• Problem to work on: Reproduce the records precisely. Omit every picture.

━━ Data shown ━━

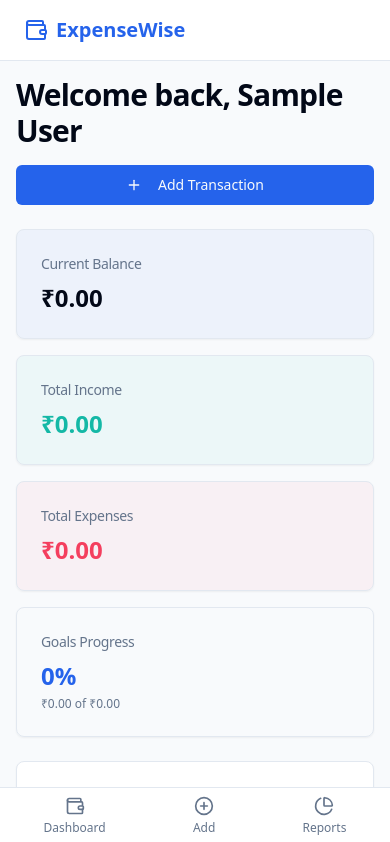
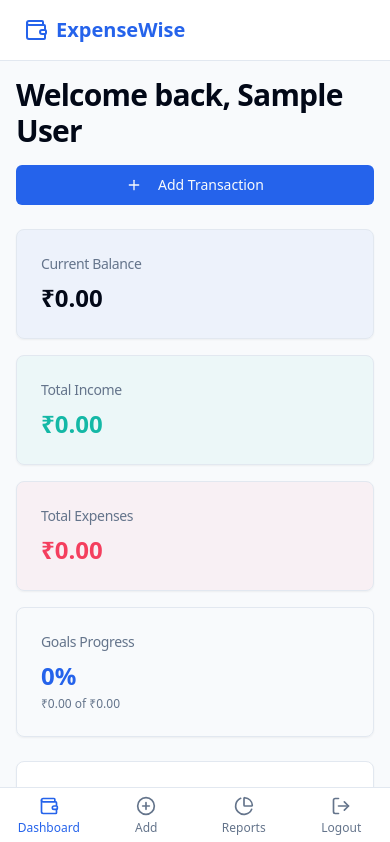
Before and after one commit to prajwal611/spend-smart-login, a React (Vite) app: page /dashboard in a window 390 px wide. Shown: the top 842 px of the page. Built offline with nearby package versions, Linux system fonts and the light colour scheme; sample sign-in values are in the browser's storage.

Commit message:
Fix: Homepage and mobile logout issues
- Resolved issue where the homepage was not displaying.
- Added logout functionality to the mobile view.

```diff
--- a/src/components/Layout.tsx
+++ b/src/components/Layout.tsx
@@ -31,7 +31,7 @@ const Layout: React.FC<LayoutProps> = ({ children }) => {
       {/* Header */}
       <header className="bg-white border-b border-border py-4 px-6 sm:px-8">
         <div className="max-w-7xl mx-auto flex justify-between items-center">
-          <Link to="/" className="flex items-center gap-2 text-primary font-semibold text-xl">
+          <Link to="/dashboard" className="flex items-center gap-2 text-primary font-semibold text-xl">
             <Wallet className="h-6 w-6" />
             <span>ExpenseWise</span>
           </Link>
@@ -41,8 +41,8 @@ const Layout: React.FC<LayoutProps> = ({ children }) => {
             <NavigationMenu>
               <NavigationMenuList>
                 <NavigationMenuItem>
-                  <Link to="/" className={`${navigationMenuTriggerStyle()} ${
-                    location.pathname === "/" ? "bg-accent text-accent-foreground" : ""
+                  <Link to="/dashboard" className={`${navigationMenuTriggerStyle()} ${
+                    location.pathname === "/dashboard" ? "bg-accent text-accent-foreground" : ""
                   }`}>
                     Dashboard
                   </Link>
@@ -75,17 +75,17 @@ const Layout: React.FC<LayoutProps> = ({ children }) => {
       </header>
 
       {/* Main content */}
-      <main className="flex-grow p-4 sm:p-6 md:p-8 max-w-7xl w-full mx-auto">
+      <main className="flex-grow p-4 sm:p-6 md:p-8 max-w-7xl w-full mx-auto pb-20 sm:pb-8">
         {children}
       </main>
 
       {/* Mobile navigation */}
       <nav className="sm:hidden fixed bottom-0 left-0 right-0 bg-card border-t border-border z-10">
-        <div className="flex justify-around">
+        <div className="grid grid-cols-4">
           <Link
-            to="/"
+            to="/dashboard"
             className={`flex flex-col items-center py-2 px-4 ${
-              location.pathname === "/" ? "text-primary" : "text-muted-foreground"
+              location.pathname === "/dashboard" ? "text-primary" : "text-muted-foreground"
             }`}
           >
             <Wallet className="h-5 w-5" />
@@ -109,6 +109,13 @@ const Layout: React.FC<LayoutProps> = ({ children }) => {
             <PieChart className="h-5 w-5" />
             <span className="text-xs mt-1">Reports</span>
           </Link>
+          <button
+            onClick={logout}
+            className="flex flex-col items-center py-2 px-4 text-muted-foreground"
+          >
+            <LogOut className="h-5 w-5" />
+            <span className="text-xs mt-1">Logout</span>
+          </button>
         </div>
       </nav>
     </div>
```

━━━

• Your response:
Before and after one commit to prajwal611/spend-smart-login, a React (Vite) app: page /dashboard in a window 390 px wide. Shown: the top 842 px of the page. Built offline with nearby package versions, Linux system fonts and the light colour scheme; sample sign-in values are in the browser's storage.

Commit message:
Fix: Homepage and mobile logout issues
- Resolved issue where the homepage was not displaying.
- Added logout functionality to the mobile view.

```diff
--- a/src/components/Layout.tsx
+++ b/src/components/Layout.tsx
@@ -31,7 +31,7 @@ const Layout: React.FC<LayoutProps> = ({ children }) => {
       {/* Header */}
       <header className="bg-white border-b border-border py-4 px-6 sm:px-8">
         <div className="max-w-7xl mx-auto flex justify-between items-center">
-          <Link to="/" className="flex items-center gap-2 text-primary font-semibold text-xl">
+          <Link to="/dashboard" className="flex items-center gap-2 text-primary font-semibold text-xl">
             <Wallet className="h-6 w-6" />
             <span>ExpenseWise</span>
           </Link>
@@ -41,8 +41,8 @@ const Layout: React.FC<LayoutProps> = ({ children }) => {
             <NavigationMenu>
               <NavigationMenuList>
                 <NavigationMenuItem>
-                  <Link to="/" className={`${navigationMenuTriggerStyle()} ${
-                    location.pathname === "/" ? "bg-accent text-accent-foreground" : ""
+                  <Link to="/dashboard" className={`${navigationMenuTriggerStyle()} ${
+                    location.pathname === "/dashboard" ? "bg-accent text-accent-foreground" : ""
                   }`}>
                     Dashboard
                   </Link>
@@ -75,17 +75,17 @@ const Layout: React.FC<LayoutProps> = ({ children }) => {
       </header>
 
       {/* Main content */}
-      <main className="flex-grow p-4 sm:p-6 md:p-8 max-w-7xl w-full mx-auto">
+      <main className="flex-grow p-4 sm:p-6 md:p-8 max-w-7xl w-full mx-auto pb-20 sm:pb-8">
         {children}
       </main>
 
       {/* Mobile navigation */}
       <nav className="sm:hidden fixed bottom-0 left-0 right-0 bg-card border-t border-border z-10">
-        <div className="flex justify-around">
+        <div className="grid grid-cols-4">
           <Link
-            to="/"
+            to="/dashboard"
             className={`flex flex-col items-center py-2 px-4 ${
-              location.pathname === "/" ? "text-primary" : "text-muted-foreground"
+              location.pathname === "/dashboard" ? "text-primary" : "text-muted-foreground"
             }`}
           >
             <Wallet className="h-5 w-5" />
@@ -109,6 +109,13 @@ const Layout: React.FC<LayoutProps> = ({ children }) => {
             <PieChart className="h-5 w-5" />
             <span className="text-xs mt-1">Reports</span>
           </Link>
+          <button
+            onClick={logout}
+            className="flex flex-col items-center py-2 px-4 text-muted-foreground"
+          >
+            <LogOut className="h-5 w-5" />
+            <span className="text-xs mt-1">Logout</span>
+          </button>
         </div>
       </nav>
     </div>
```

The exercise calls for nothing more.